At Kiyomizu we also found the ‘love stones’.  These are two large stones about 10 meters apart that symbolize our search for love in life.  In this case it means romantic love.  The idea is you have to walk from one stone to the other with your eyes closed.  If you are successful at this challenge you will have success with love in life.

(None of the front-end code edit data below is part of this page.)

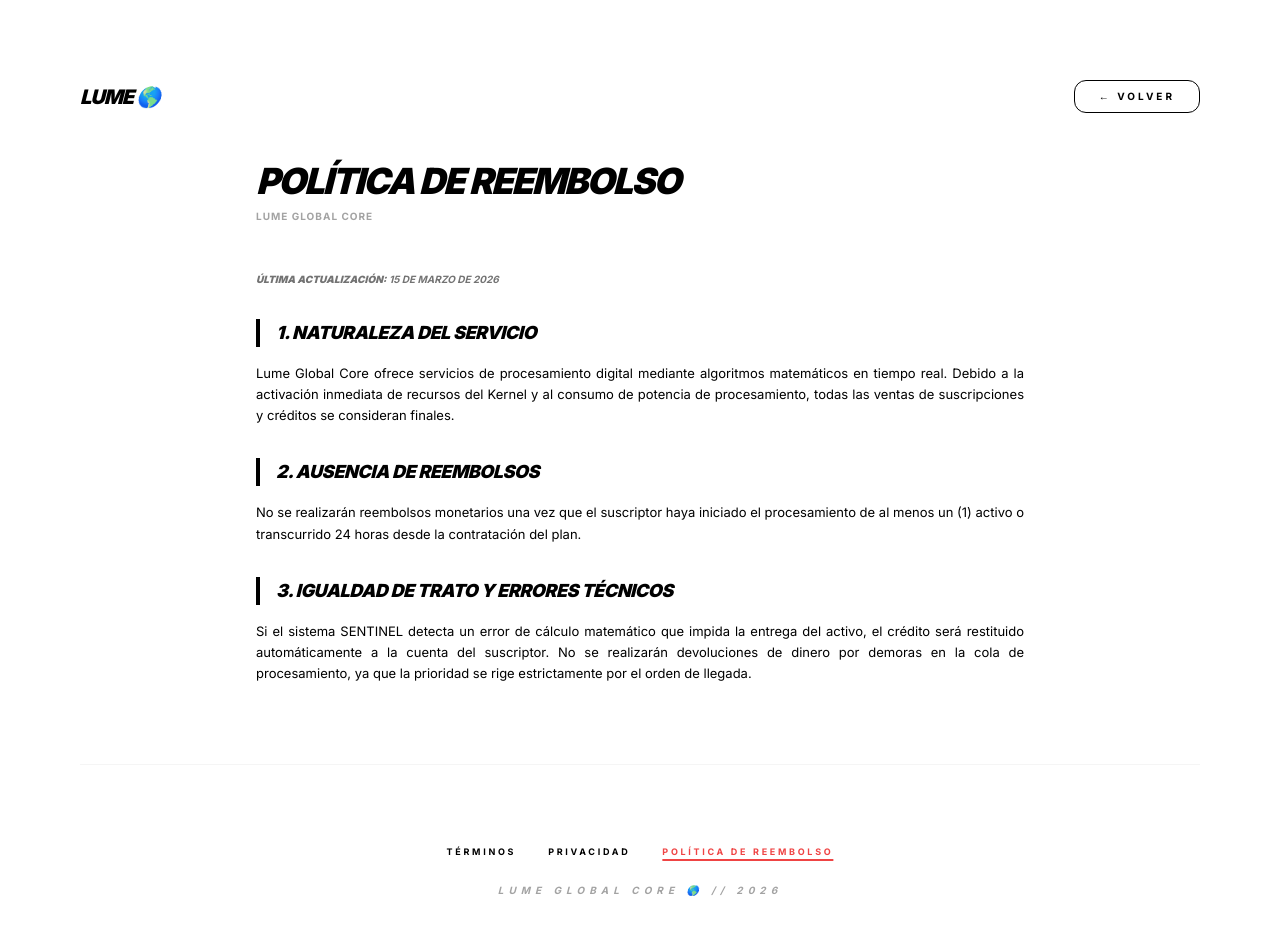
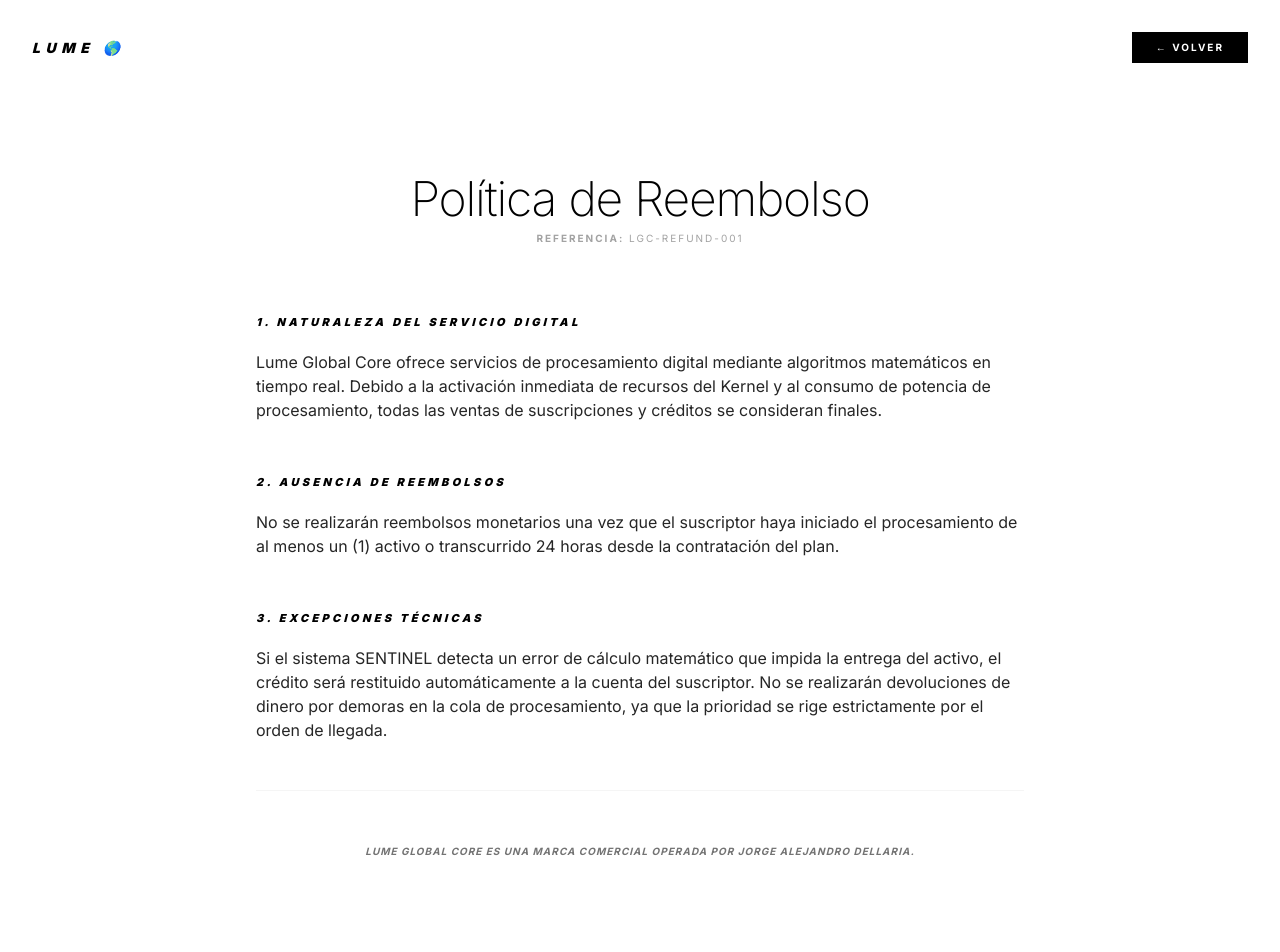
Before and after one commit to lumeglobal10-prog/lume-global-core, a Next.js app: page /refund in a window 1280 px wide. Shown: the top 952 px of the page. Built offline with nearby package versions, Linux system fonts and the light colour scheme.

Commit message:
Update page.tsx

```diff
--- a/app/refund/page.tsx
+++ b/app/refund/page.tsx
@@ -5,65 +5,88 @@ import Link from 'next/link';
 
 export default function RefundPage() {
   const router = useRouter();
+  const siteName = "LUME 🌎";
 
   return (
-    <main className="min-h-screen bg-white text-black font-sans p-8 md:p-20 overflow-x-hidden">
+    <main className="min-h-screen bg-white text-black font-sans flex flex-col justify-between overflow-x-hidden">
 
-      {/* NAVEGACIÓN SUPERIOR */}
-      <nav className="flex justify-between items-center w-full mb-12">
-        <div className="text-xl font-black tracking-tighter italic uppercase">
-          LUME 🌎
+      {/* NAVEGACIÓN: LOGO IZQUIERDA Y VOLVER DERECHA */}
+      <nav className="w-full p-6 md:p-8 flex justify-between items-center shrink-0 z-50">
+        <div className="text-sm font-black tracking-[0.4em] uppercase italic">
+          {siteName}
         </div>
         <button
           onClick={() => router.back()}
-          className="text-[10px] font-bold tracking-[0.3em] uppercase border border-black px-6 py-2 rounded-xl hover:bg-black hover:text-white transition-all"
+          className="bg-black text-white px-6 py-2 text-[10px] font-bold tracking-[0.2em] uppercase active:scale-95 transition-all"
         >
           ← VOLVER
         </button>
       </nav>
 
-      {/* CONTENIDO TÉCNICO INYECTADO (LITERAL) */}
-      <article className="max-w-3xl mx-auto prose prose-neutral">
-        <h1 className="text-4xl font-black italic tracking-tighter uppercase mb-2">Política de Reembolso</h1>
-        <p className="text-[10px] font-bold tracking-widest text-neutral-400 mb-12 uppercase">Lume Global Core</p>
-
-        <section className="mb-10">
-          <p className="text-[10px] font-bold uppercase mb-8 italic text-neutral-500">
-            <strong>Última actualización:</strong> 15 de marzo de 2026
+      {/* CONTENIDO LEGAL: ESTÉTICA "ABSOLUTE PRECISION" */}
+      <section className="flex-grow flex flex-col items-center py-12 px-6 md:py-20">
+        <article className="max-w-3xl w-full">
+          <h1 className="text-3xl md:text-5xl font-extralight tracking-tight leading-tight mb-2 text-center">
+            Política de Reembolso
+          </h1>
+          <p className="text-[10px] font-mono text-neutral-400 tracking-[0.2em] uppercase text-center mb-16">
+            <strong>Referencia:</strong> LGC-REFUND-001
           </p>
 
-          <h3 className="text-lg font-black italic uppercase tracking-tight mb-4 border-l-4 border-black pl-4">1. Naturaleza del Servicio</h3>
-          <p className="text-[13px] leading-relaxed text-justify mb-8">
+          <div className="space-y-12 text-sm md:text-base leading-relaxed text-neutral-800">
+            <section>
+              <h2 className="text-[11px] font-black tracking-[0.3em] uppercase mb-4 text-black italic">
+                1. Naturaleza del Servicio Digital
+              </h2>
+              <p>
                 Lume Global Core ofrece servicios de procesamiento digital mediante algoritmos matemáticos en tiempo real. Debido a la activación inmediata de recursos del Kernel y al consumo de potencia de procesamiento, todas las ventas de suscripciones y créditos se consideran finales.
               </p>
+            </section>
 
-          <h3 className="text-lg font-black italic uppercase tracking-tight mb-4 border-l-4 border-black pl-4">2. Ausencia de Reembolsos</h3>
-          <p className="text-[13px] leading-relaxed text-justify mb-8">
+            <section>
+              <h2 className="text-[11px] font-black tracking-[0.3em] uppercase mb-4 text-black italic">
+                2. Ausencia de Reembolsos
+              </h2>
+              <p>
                 No se realizarán reembolsos monetarios una vez que el suscriptor haya iniciado el procesamiento de al menos un (1) activo o transcurrido 24 horas desde la contratación del plan.
               </p>
+            </section>
 
-          <h3 className="text-lg font-black italic uppercase tracking-tight mb-4 border-l-4 border-black pl-4">3. Igualdad de Trato y Errores Técnicos</h3>
-          <p className="text-[13px] leading-relaxed text-justify">
+            <section>
+              <h2 className="text-[11px] font-black tracking-[0.3em] uppercase mb-4 text-black italic">
+                3. Excepciones Técnicas
+              </h2>
+              <p>
                 Si el sistema SENTINEL detecta un error de cálculo matemático que impida la entrega del activo, el crédito será restituido automáticamente a la cuenta del suscriptor. No se realizarán devoluciones de dinero por demoras en la cola de procesamiento, ya que la prioridad se rige estrictamente por el orden de llegada.
               </p>
             </section>
+
+            <hr className="border-neutral-100 my-12" />
+
+            <section className="text-center pb-12">
+              <p className="text-[10px] font-bold tracking-widest text-neutral-500 italic uppercase">
+                Lume Global Core es una marca comercial operada por Jorge Alejandro Dellaria.
+              </p>
+            </section>
+          </div>
         </article>
+      </section>
 
-      {/* FOOTER UNIFICADO LEGAL */}
-      <footer className="flex flex-col items-center space-y-6 pt-20 border-t border-neutral-100 mt-20">
-        <div className="flex flex-wrap justify-center gap-8">
-          <Link href="/terms" className="text-[9px] font-bold tracking-[0.3em] uppercase hover:underline decoration-2 underline-offset-4">
-            Términos
+      {/* FOOTER UNIFICADO LGC */}
+      <footer className="w-full p-6 border-t border-neutral-100 flex flex-col items-center gap-2 shrink-0 bg-white">
+        <p className="max-w-2xl text-[8px] md:text-[9px] font-mono text-neutral-700 text-center leading-relaxed tracking-[0.15em] uppercase">
+          LUMEGLOBALCORE.COM // © 2026 LUME GLOBAL CORE 🌎
+        </p>
+        <div className="flex flex-wrap justify-center gap-8 font-mono text-[9px] text-neutral-500 uppercase pb-2">
+          <Link href="/terms" className="hover:text-black underline underline-offset-4 decoration-2">
+            Términos y Condiciones
           </Link>
-          <Link href="/privacy" className="text-[9px] font-bold tracking-[0.3em] uppercase hover:underline decoration-2 underline-offset-4">
+          <Link href="/privacy" className="hover:text-black underline underline-offset-4 decoration-2">
             Privacidad
           </Link>
-          <Link href="/refund" className="text-[9px] font-bold tracking-[0.3em] uppercase underline text-red-500 decoration-2 underline-offset-4">
+          <Link href="/refund" className="text-black underline underline-offset-4 decoration-2">
             Política de Reembolso
           </Link>
-        </div>
-        <div className="text-[10px] font-bold tracking-[0.5em] text-neutral-400 uppercase italic text-center">
-          LUME GLOBAL CORE 🌎 // 2026
         </div>
       </footer>
     </main>
```
Lines whose indentation alone changed are shown as unchanged.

If not….  The good news is friends are allowed to help you with this activity just as they are with your romantic endeavors in real life.  So as our kids made this journey they were kept on the straight and narrow with shouts from their friends of ‘left/right’!  Everyone successfully completed the walk.

After Kiyomizu we walked down the hill toward Sanjuusangendo Temple.  This temple is an impressive hall with the statues of 1001 bodhisattvas.  These are beings who have achieved enlightenment, but instead of staying in nirvana have decided to come back to earth to help the rest of us become enlightened.  A very mysterious hall.  Each statue is different and has its own personality.  But they are all very silent as the bodhisattvas are deep in meditation on our behalf.

We left Sanjuusangendo and walked for about 20 minutes to the hub of Kyoto – Kyoto Station getting there at about 2.  The station is a very impressive building architecturally and is considered the most beautiful train station in Japan.  It is also home to  a high end department store and many good and inexpensive restaurants. The kids had free time until six and in that time were able to get their supper.  After that we returned to the guest house by taxi.

Europe in 1914 map quiz and Mercantilism 101

You will have a map quiz based on the study map of Europe in 1914 that you made in class.  The quiz is set for Friday, September 29.

Roger K. Strickland is an economics professor at Santa Fe College in Santa Fe, New Mexico.  Watch his short lecture on the economic theory of Mercantilism.  It is important to our study of history because it was the dominant economic theory of imperialism which was one of the causes of World War 1. It was the cause of the expansion of empires and the wars that expansion caused.

Your task:

1 Watch the video and make a sketch using colour that reproduces the excellent diagram he uses to explain Mercantilism. Make clear notes that explain Mercantilism. Be prepared to use that sketch and the notes to explain Mercantilism to the teacher and other students.